Life Was Michelangelo

Ten twenty five. My senior year English teacher set a bad example, being rather a pervert. High school was kind of like that. The Spanish teacher the same year had a dubious personal life, never getting married and flirting with all the men. But people such as they, and everybody, need a merciful savior the like of Jesus Christ. Me, too. The foibles of the people I’ve met, including myself, are enough to make me cry. They make me wish I could be some other animal than a human being. Yet where does this feeling of shame come from?

People ought to be proud and bold, worshiping the human form as divine beyond all conception. This was the sentiment that raised Ancient Greece to the pinnacle of civilization. Those people, like Narcissus, saw their reflection in the water and fell in love with their own image. Humanity became an end in itself; and really, the spirit of the Renaissance was much the same. They revived antiquity and reveled in the joy and beauty of being alive and, above all, human. They did not despise themselves, spitting in their own eye. Life was Michelangelo, the human form exalted to divinity. The Renaissance was to be reborn to the perfect life.

Then what is this sense of shame, treading on cigarette butts and fast food litter on our journey to the convenience store? Whither fled the glory and gleam of this vision of human potential?

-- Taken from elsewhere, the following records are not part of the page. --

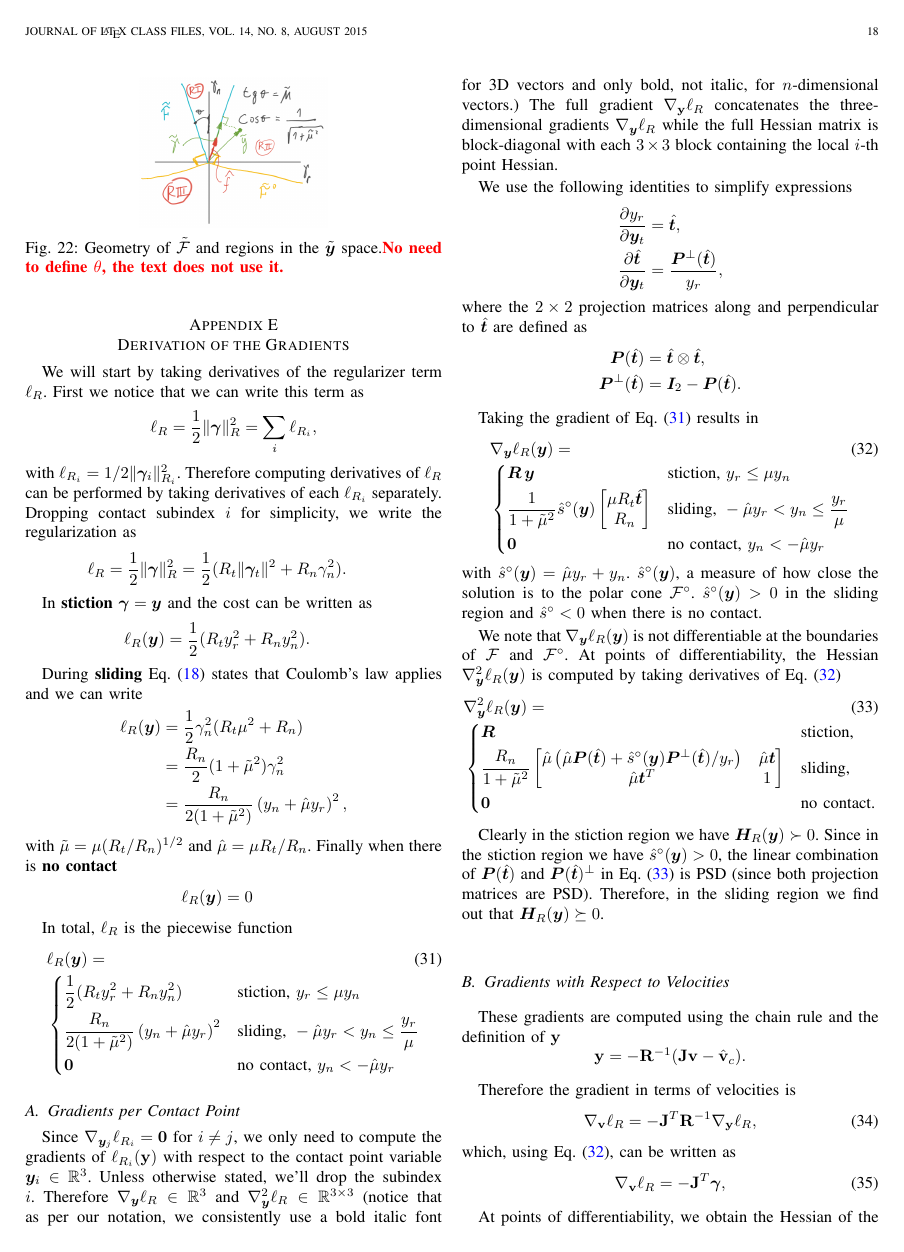
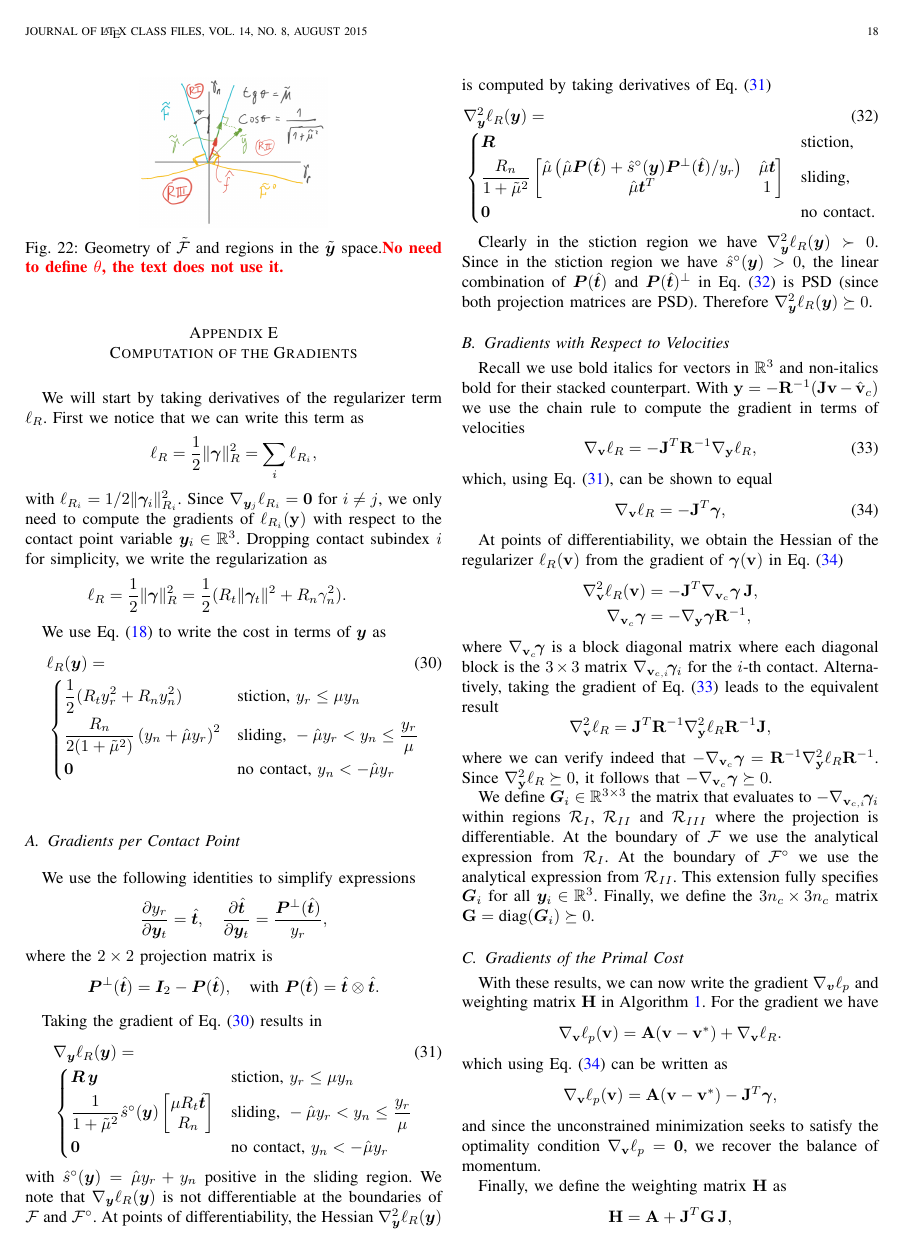
Before and after one commit to amcastro-tri/sap_paper, a LaTeX paper (sap_paper.tex, which reads appendices.tex, gradient.tex): page 18 of 21. Compiled offline with pdfLaTeX; a missing font is replaced by an installed copy or a similar font; a LaTeX package or settings file that is missing is left out.

Commit message:
Cleanup gradients definition.

```diff
--- a/appendices.tex
+++ b/appendices.tex
@@ -14,7 +14,7 @@
 \label{app:analytical_inverse_dynamics_derivations}
 \input{analytical_inverse_dynamics.tex}
 
-\section{Derivation of the Gradients}
+\section{Computation of the Gradients}
 \label{app:gradients_derivation}
 \input{gradient.tex}
 
--- a/gradient.tex
+++ b/gradient.tex
@@ -4,31 +4,16 @@ notice that we can write this term as
 	\ell_R = \frac{1}{2}\Vert\bgamma\Vert_{R}^2 =
 	\sum_i \ell_{R_i},
 \end{equation*}
-with $\ell_{R_i}=1/2\Vert\bgamma_i\Vert_{R_i}^2$. Therefore computing
-derivatives of $\ell_R$ can be performed by taking derivatives of each
-$\ell_{R_i}$ separately. Dropping contact subindex $i$ for simplicity, we write the regularization as
+with $\ell_{R_i}=1/2\Vert\bgamma_i\Vert_{R_i}^2$. Since
+$\nabla_{\vf{y}_j}\ell_{R_i}=\vf{0}$ for $i\neq j$, we only need to compute the
+gradients of $\ell_{R_i}(\mf{y})$ with respect to the contact point variable
+$\vf{y}_i\in\mathbb{R}^3$. Dropping contact subindex $i$ for simplicity, we
+write the regularization as
 \begin{eqnarray*}
 	\ell_R = \frac{1}{2}\Vert\bgamma\Vert_R^2=\frac{1}{2}(R_t\Vert\bgamma_t\Vert^2+R_n\gamma_n^2).
 \end{eqnarray*}
 
-In \textbf{stiction} $\bgamma=\vf{y}$ and the cost can be written as
-\begin{eqnarray*}
-	\ell_R(\vf{y}) = \frac{1}{2}(R_t y_r^2+R_n y_n^2).
-\end{eqnarray*}
-
-During \textbf{sliding} Eq. (\ref{eq:analytical_y_projection}) states that Coulomb's law applies and we can write
-\begin{align*}
-	\ell_R(\vf{y})
-	&=\frac{1}{2}\gamma_n^2(R_t\mu^2+R_n)\\
-	&=\frac{R_n}{2}(1+\tilde\mu^2)\gamma_n^2\\
-	&=\frac{R_n}{2(1+\tilde\mu^2)}\left(y_n + \hat\mu y_r\right)^2,
-\end{align*}
-with $\tilde{\mu}=\mu (R_t/R_n)^{1/2}$ and $\hat{\mu}=\mu R_t/R_n$. Finally when there is \textbf{no contact}
-\begin{eqnarray*}
-	\ell_R(\vf{y}) = 0
-\end{eqnarray*}
-
-In total, $\ell_R$ is the piecewise function
+We use Eq.~(\ref{eq:analytical_y_projection}) to write the cost in terms of $\vf{y}$ as
 \begin{align}
 	&\ell_R(\vf{y}) =
 	\label{eq:ell_R_piecewise}\\
@@ -43,29 +28,19 @@ In total, $\ell_R$ is the piecewise function
 \end{align}
 
 \subsection{Gradients per Contact Point}
-Since $\nabla_{\vf{y}_j}\ell_{R_i}=\vf{0}$ for $i\neq j$, we only need to
-compute the gradients of $\ell_{R_i}(\mf{y})$ with respect to the contact point
-variable $\vf{y}_i\in\mathbb{R}^3$. Unless otherwise stated, we'll drop the
-subindex $i$. Therefore $\nabla_\vf{y}\ell_R\in\mathbb{R}^3$ and
-$\nabla_\vf{y}^2\ell_R\in\mathbb{R}^{3\times 3}$ (notice that as per our
-notation, we consistently use a bold italic font for 3D vectors and only bold,
-not italic, for $n\text{-dimensional}$ vectors.) The full gradient
-$\nabla_\mf{y}\ell_R$ concatenates the three-dimensional gradients
-$\nabla_\vf{y}\ell_R$ while the full Hessian matrix is block-diagonal with each
-$3\times 3$ block containing the local $i\text{-th}$ point Hessian.
-
 We use the following identities to simplify expressions
-\begin{align*}
-	\frac{\partial y_r}{\partial\vf{y}_t} &= \hat{\vf{t}}\nonumber,\\
-	\frac{\partial \hat{\vf{t}}}{\partial\vf{y}_t} &=
+\begin{equation*}
+	\frac{\partial y_r}{\partial\vf{y}_t} = \hat{\vf{t}}\nonumber,
+	\quad
+	\frac{\partial \hat{\vf{t}}}{\partial\vf{y}_t} =
 	\frac{\vf{P}^\perp(\hat{\vf{t}})}{y_r},
-\end{align*}
-where the $2\times 2$ projection matrices along and perpendicular to
-$\hat{\vf{t}}$ are defined as
-\begin{align*}
-	\vf{P}(\hat{\vf{t}}) &= \hat{\vf{t}}\otimes\hat{\vf{t}}\nonumber,\\
-	\vf{P}^\perp(\hat{\vf{t}})&=\vf{I}_2 - \vf{P}(\hat{\vf{t}}).
-\end{align*}
+\end{equation*}
+where the $2\times 2$ projection matrix is
+\begin{equation*}
+	\vf{P}^\perp(\hat{\vf{t}})=\vf{I}_2 - \vf{P}(\hat{\vf{t}}),
+	\quad\text{with }
+	\vf{P}(\hat{\vf{t}}) = \hat{\vf{t}}\otimes\hat{\vf{t}}\nonumber.
+\end{equation*}
 
 Taking the gradient of Eq. (\ref{eq:ell_R_piecewise}) results in
 \begin{align}
@@ -90,12 +65,7 @@ Taking the gradient of Eq. (\ref{eq:ell_R_piecewise}) results in
     \vf{0} & \text{no contact, } y_n < -\hat\mu y_r
 \end{dcases}\nonumber
 \end{align}
-with $\hat{s}^\circ(\vf{y}) = \hat{\mu}y_r+y_n$. $\hat{s}^\circ(\vf{y})$, a
-measure of how close the solution is to the polar cone $\mathcal{F}^\circ$.
-$\hat{s}^\circ(\vf{y}) > 0$ in the sliding region and $\hat{s}^\circ<0$ when
-there is no contact.
-
-We note that $\nabla_\vf{y}\ell_R(\vf{y})$ is not differentiable at the
+with $\hat{s}^\circ(\vf{y}) = \hat{\mu}y_r+y_n$ positive in the sliding region. We note that $\nabla_\vf{y}\ell_R(\vf{y})$ is not differentiable at the
 boundaries of $\mathcal{F}$ and $\mathcal{F}^\circ$. At points of
 differentiability, the Hessian $\nabla_\vf{y}^2\ell_R(\vf{y})$ is computed by
 taking derivatives of Eq. (\ref{eq:gradient_ell_R_piecewise})
@@ -129,46 +99,50 @@ taking derivatives of Eq. (\ref{eq:gradient_ell_R_piecewise})
 \end{dcases}\nonumber
 \end{align}
 
-Clearly in the stiction region we have $\vf{H}_R(\vf{y})\succ 0$.
+Clearly in the stiction region we have $\nabla_\vf{y}^2\ell_R(\vf{y})\succ 0$.
 Since in the stiction region we have $\hat{s}^\circ(\vf{y})>0$, the linear
 combination of $\vf{P}(\hat{\vf{t}})$ and $\vf{P}(\hat{\vf{t}})^\perp$ in Eq.
 (\ref{eq:hessian_ell_R_piecewise}) is PSD (since both projection matrices are
-PSD). Therefore, in the sliding region we find out that
-$\vf{H}_R(\vf{y})\succeq 0$.
+PSD). Therefore $\nabla_\vf{y}^2\ell_R(\vf{y})\succeq 0$.
 
 \subsection{Gradients with Respect to Velocities}
-These gradients are computed using the chain rule and the definition of $\mf{y}$
-\begin{equation*}
-	\mf{y}=-\mf{R}^{-1}(\mf{J}\mf{v} - \hat{\mf{v}}_c).
-\end{equation*}
-
-Therefore the gradient in terms of velocities is
+Recall we use bold italics for vectors in $\mathbb{R}^3$ and non-italics bold
+for their stacked counterpart. With $\mf{y}=-\mf{R}^{-1}(\mf{J}\mf{v} -
+\hat{\mf{v}}_c)$ we use the chain rule to compute the gradient in terms of
+velocities
 \begin{equation}
 	\nabla_\mf{v}\ell_R = -\mf{J}^T\mf{R}^{-1}\nabla_\mf{y}\ell_R,
 	\label{eq:ell_velocity_gradient}
 \end{equation}
-which, using Eq. (\ref{eq:gradient_ell_R_piecewise}), can be written as
+which, using Eq. (\ref{eq:gradient_ell_R_piecewise}), can be shown to equal
 \begin{equation}
 	\nabla_\mf{v}\ell_R = -\mf{J}^T\bgamma,
 	\label{eq:ell_velocity_gradient_simplified}
 \end{equation}
 
 At points of differentiability, we obtain the Hessian of the regularizer
-$\ell_R(\mf{v})$ from the gradients of $\bgamma(\mf{v})$ in Eq.
+$\ell_R(\mf{v})$ from the gradient of $\bgamma(\mf{v})$ in Eq.
 \eqref{eq:ell_velocity_gradient_simplified}
-\begin{eqnarray}
-	\nabla_\mf{v}^2\ell_R(\mf{v}) &=& \mf{J}^T\mf{G}\,\mf{J}\nonumber,\\
-	\mf{G} &=&-\nabla_{\mf{v}_c}\bgamma = \nabla_\mf{y}\bgamma \mf{R}^{-1},
-	\label{eq:ellR_hessian}
-\end{eqnarray}
+\begin{align*}
+	\nabla_\mf{v}^2\ell_R(\mf{v}) &= -\mf{J}^T \nabla_{\mf{v}_c}\bgamma\,\mf{J}\nonumber,\\
+	\nabla_{\mf{v}_c}\bgamma &= -\nabla_\mf{y}\bgamma \mf{R}^{-1},
+\end{align*}
 where $\nabla_{\mf{v}_c}\!\bgamma$ is a block diagonal matrix where each
 diagonal block is the $3\times 3$ matrix $\nabla_{\mf{v}_{c,i}}\!\bgamma_i$
-for the $i\text{-th}$ contact.
-
-Alternatively, taking the gradient of Eq. \eqref{eq:ell_velocity_gradient} leads to the equivalent result
+for the $i\text{-th}$ contact. Alternatively, taking the gradient of Eq. \eqref{eq:ell_velocity_gradient} leads to the equivalent result
 \begin{equation*}
 	\nabla_\mf{v}^2\ell_R = \mf{J}^T\mf{R}^{-1}\nabla_\mf{y}^2\ell_R\mf{R}^{-1}\mf{J},
 \end{equation*}
-and since we already showed $\nabla_\mf{y}^2\ell_R\succeq 0$, it follows that
-$\nabla_\mf{v}^2\ell_R\succeq 0$.
+where we can verify indeed that
+$-\nabla_{\mf{v}_c}\bgamma=\mf{R}^{-1}\nabla_\mf{y}^2\ell_R\mf{R}^{-1}$. Since
+$\nabla_\mf{y}^2\ell_R\succeq 0$, it follows that
+$-\nabla_{\mf{v}_c}\bgamma\succeq 0$.
 
+We define $\vf{G}_i\in\mathbb{R}^{3\times 3}$ the matrix that evaluates to
+$-\nabla_{\mf{v}_{c,i}}\!\bgamma_i$ within regions $\mathcal{R}_I$,
+$\mathcal{R}_{II}$ and $\mathcal{R}_{III}$ where the projection is
+differentiable. At the boundary of $\mathcal{F}$ we use the analytical
+expression from $\mathcal{R}_I$. At the boundary of $\mathcal{F}^\circ$ we use
+the analytical expression from $\mathcal{R}_{II}$. This extension fully
+specifies $\vf{G}_i$ for all $\vf{y}_i\in\mathbb{R}^3$. Finally, we define the
+${3n_c\times 3n_c}$ matrix $\mf{G}=\text{diag}(\vf{G}_i)\succeq 0$.
@@ -184,16 +153,14 @@ have
 \begin{equation*}
 	\nabla_\mf{v}\ell_p(\mf{v}) = \mf{A}(\mf{v}-\mf{v}^*) + \nabla_\mf{v}\ell_R.
 \end{equation*}
-
-Notice that, using Eq. (\ref{eq:ell_velocity_gradient_simplified}), the gradient
-can be written as
+which using Eq. (\ref{eq:ell_velocity_gradient_simplified}) can be written as
 \begin{equation*}
 	\nabla_\mf{v}\ell_p(\mf{v}) = \mf{A}(\mf{v}-\mf{v}^*) - \mf{J}^T\bgamma,
 \end{equation*}
-and since the unconstrained minimization looks for $\nabla_\mf{v}\ell_p=\mf{0}$,
-we essentially recover the balance of momentum, as expected.
+and since the unconstrained minimization seeks to satisfy the optimality
+condition $\nabla_\mf{v}\ell_p=\mf{0}$, we recover the balance of momentum.
 
-Similarly, we can write the weighting matrix $\mf{H}$ as
+Finally, we define the weighting matrix $\mf{H}$ as
 \begin{equation*}
-	\mf{H} = \mf{A} + \mf{H}_R,
+	\mf{H} = \mf{A} + \mf{J}^T\mf{G}\,\mf{J},
 \end{equation*}
```
Also changed, not shown: sap_solver.tex (+2 -2 lines), unconstrained_formulation_equivalence.tex (+1 -5 lines), appendices.tex (2 more changed lines), gradient.tex (13 more changed lines).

Where is there a pool wherein to view our own beauty once again? Where is our New Renaissance?